# Supplied material
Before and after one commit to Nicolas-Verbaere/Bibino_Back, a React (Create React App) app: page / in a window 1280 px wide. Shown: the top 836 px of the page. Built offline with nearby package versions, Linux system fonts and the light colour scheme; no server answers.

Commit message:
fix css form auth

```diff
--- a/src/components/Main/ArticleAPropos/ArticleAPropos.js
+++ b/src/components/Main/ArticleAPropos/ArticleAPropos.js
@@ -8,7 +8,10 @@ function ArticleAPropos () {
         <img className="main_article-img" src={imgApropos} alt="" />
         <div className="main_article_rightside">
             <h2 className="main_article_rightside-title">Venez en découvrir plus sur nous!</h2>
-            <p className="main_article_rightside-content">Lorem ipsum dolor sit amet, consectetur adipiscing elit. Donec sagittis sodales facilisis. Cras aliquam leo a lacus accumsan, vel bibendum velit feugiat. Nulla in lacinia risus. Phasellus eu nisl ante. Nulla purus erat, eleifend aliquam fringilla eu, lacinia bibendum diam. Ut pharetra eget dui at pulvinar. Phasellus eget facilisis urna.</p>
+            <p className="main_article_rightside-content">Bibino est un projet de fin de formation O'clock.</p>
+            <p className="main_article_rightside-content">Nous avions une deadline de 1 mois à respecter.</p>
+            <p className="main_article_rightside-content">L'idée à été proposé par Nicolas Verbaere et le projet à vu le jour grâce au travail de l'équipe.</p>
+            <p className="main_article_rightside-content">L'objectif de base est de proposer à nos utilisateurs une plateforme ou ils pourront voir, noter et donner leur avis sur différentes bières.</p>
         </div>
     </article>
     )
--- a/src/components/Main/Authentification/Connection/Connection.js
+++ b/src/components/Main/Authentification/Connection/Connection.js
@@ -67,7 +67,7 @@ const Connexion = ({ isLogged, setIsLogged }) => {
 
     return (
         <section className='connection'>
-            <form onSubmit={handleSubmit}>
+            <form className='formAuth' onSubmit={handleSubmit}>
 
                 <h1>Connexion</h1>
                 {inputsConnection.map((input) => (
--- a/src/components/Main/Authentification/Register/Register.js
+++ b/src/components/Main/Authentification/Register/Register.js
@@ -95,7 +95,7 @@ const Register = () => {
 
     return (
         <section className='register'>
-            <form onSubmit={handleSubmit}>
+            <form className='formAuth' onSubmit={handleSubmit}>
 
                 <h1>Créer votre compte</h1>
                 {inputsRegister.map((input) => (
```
---
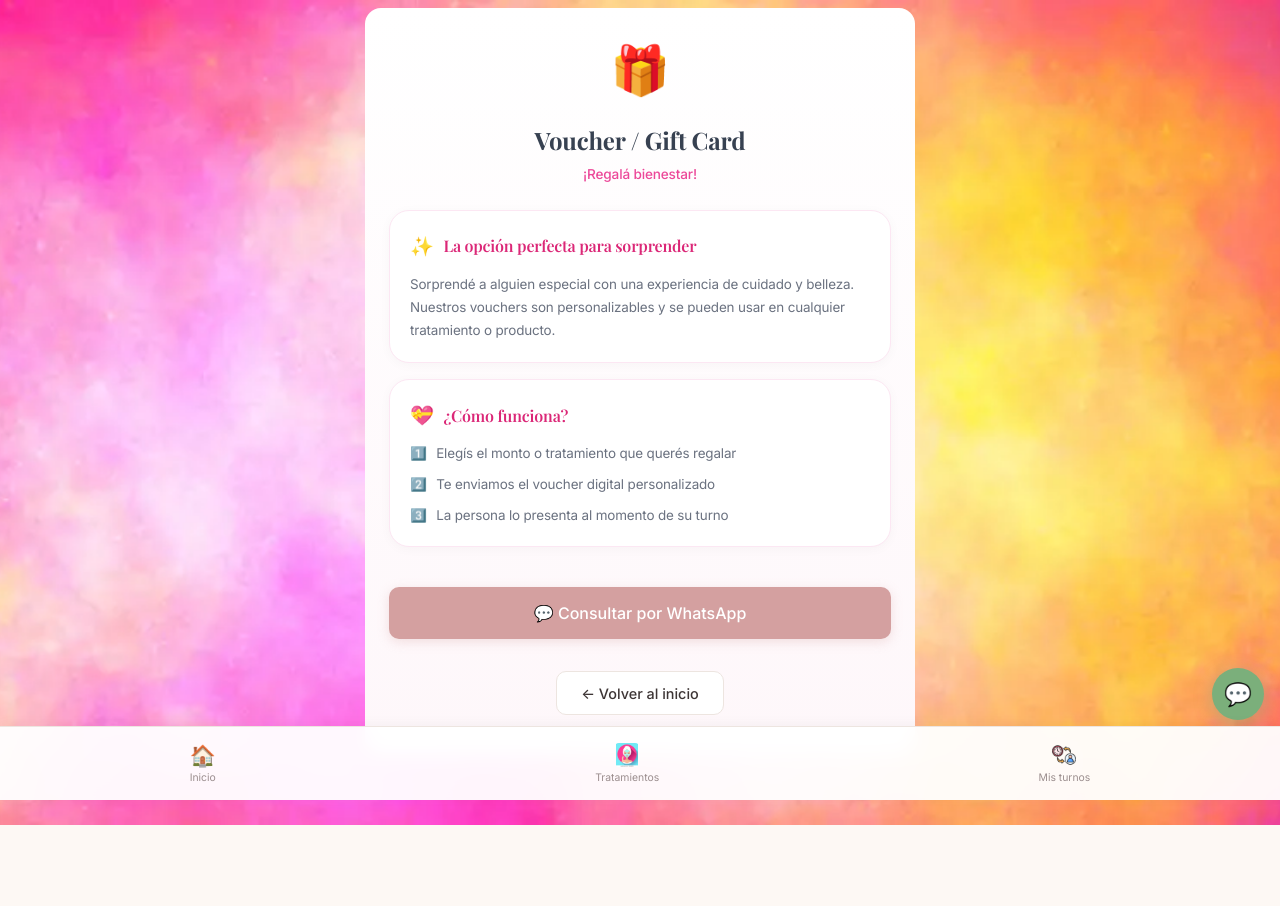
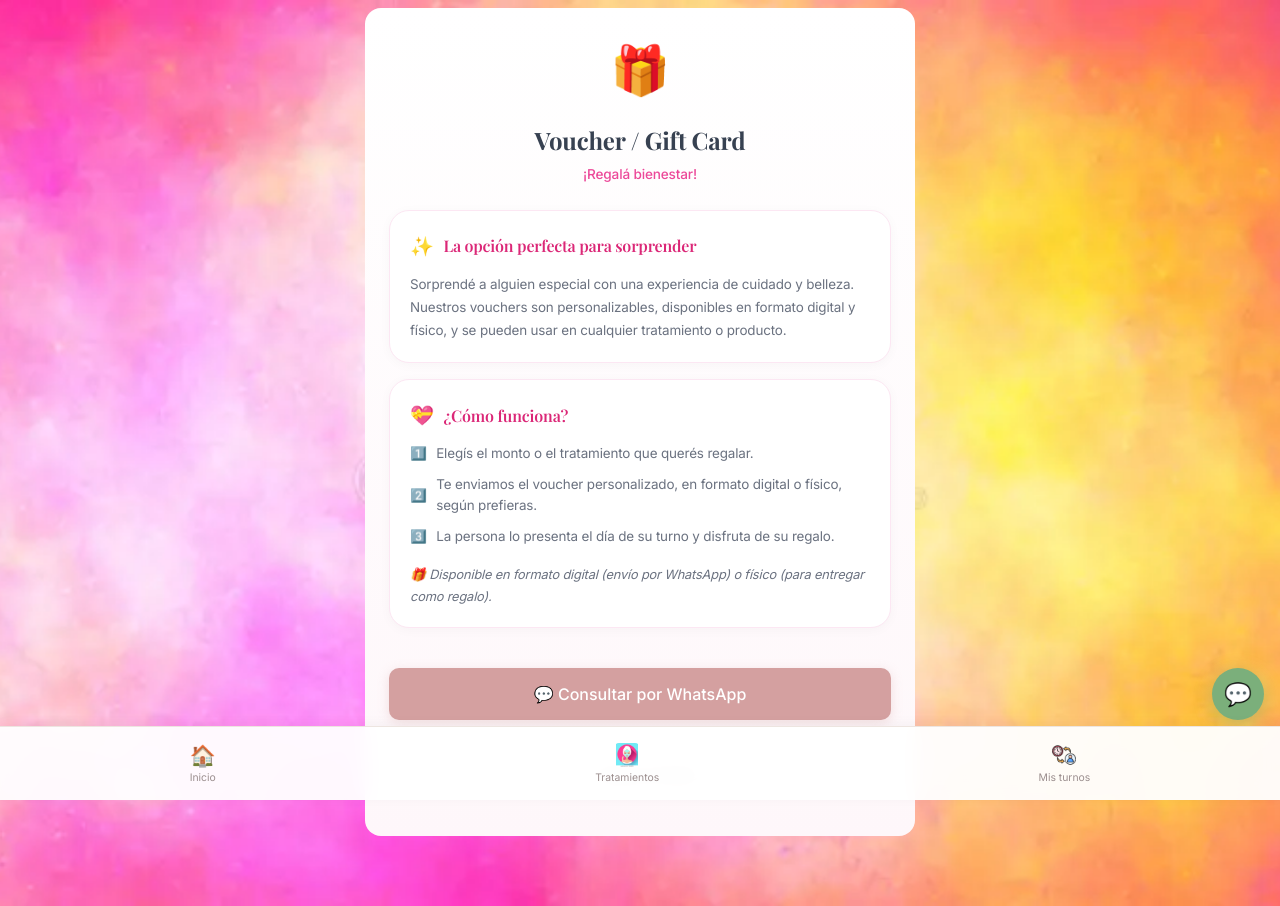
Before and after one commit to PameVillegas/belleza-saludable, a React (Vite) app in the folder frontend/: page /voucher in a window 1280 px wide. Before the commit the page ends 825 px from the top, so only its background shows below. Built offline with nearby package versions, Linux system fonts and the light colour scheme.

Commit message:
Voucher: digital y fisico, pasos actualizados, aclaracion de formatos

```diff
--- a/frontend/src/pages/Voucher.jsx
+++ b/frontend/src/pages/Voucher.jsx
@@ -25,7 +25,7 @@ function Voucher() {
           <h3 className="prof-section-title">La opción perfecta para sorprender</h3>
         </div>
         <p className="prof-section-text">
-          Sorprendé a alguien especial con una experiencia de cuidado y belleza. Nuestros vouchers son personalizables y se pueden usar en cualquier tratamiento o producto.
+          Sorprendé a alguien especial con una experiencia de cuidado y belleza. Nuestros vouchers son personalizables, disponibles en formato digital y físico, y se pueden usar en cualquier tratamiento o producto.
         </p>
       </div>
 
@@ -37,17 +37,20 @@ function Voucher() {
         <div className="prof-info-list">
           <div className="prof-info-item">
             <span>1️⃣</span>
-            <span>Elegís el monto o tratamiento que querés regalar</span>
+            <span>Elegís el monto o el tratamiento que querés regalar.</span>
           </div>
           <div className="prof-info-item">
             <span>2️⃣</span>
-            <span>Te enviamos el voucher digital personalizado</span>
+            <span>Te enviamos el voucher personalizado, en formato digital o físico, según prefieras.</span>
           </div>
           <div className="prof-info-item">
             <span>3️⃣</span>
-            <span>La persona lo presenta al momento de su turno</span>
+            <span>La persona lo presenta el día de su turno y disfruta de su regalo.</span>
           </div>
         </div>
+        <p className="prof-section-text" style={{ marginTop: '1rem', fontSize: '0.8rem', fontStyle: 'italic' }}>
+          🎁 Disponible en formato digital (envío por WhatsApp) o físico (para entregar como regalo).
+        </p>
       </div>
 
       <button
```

# What to produce
Where a line of the entries contains the word "alguien", count it, then state the total and nothing else.

# Answer to this exercise
2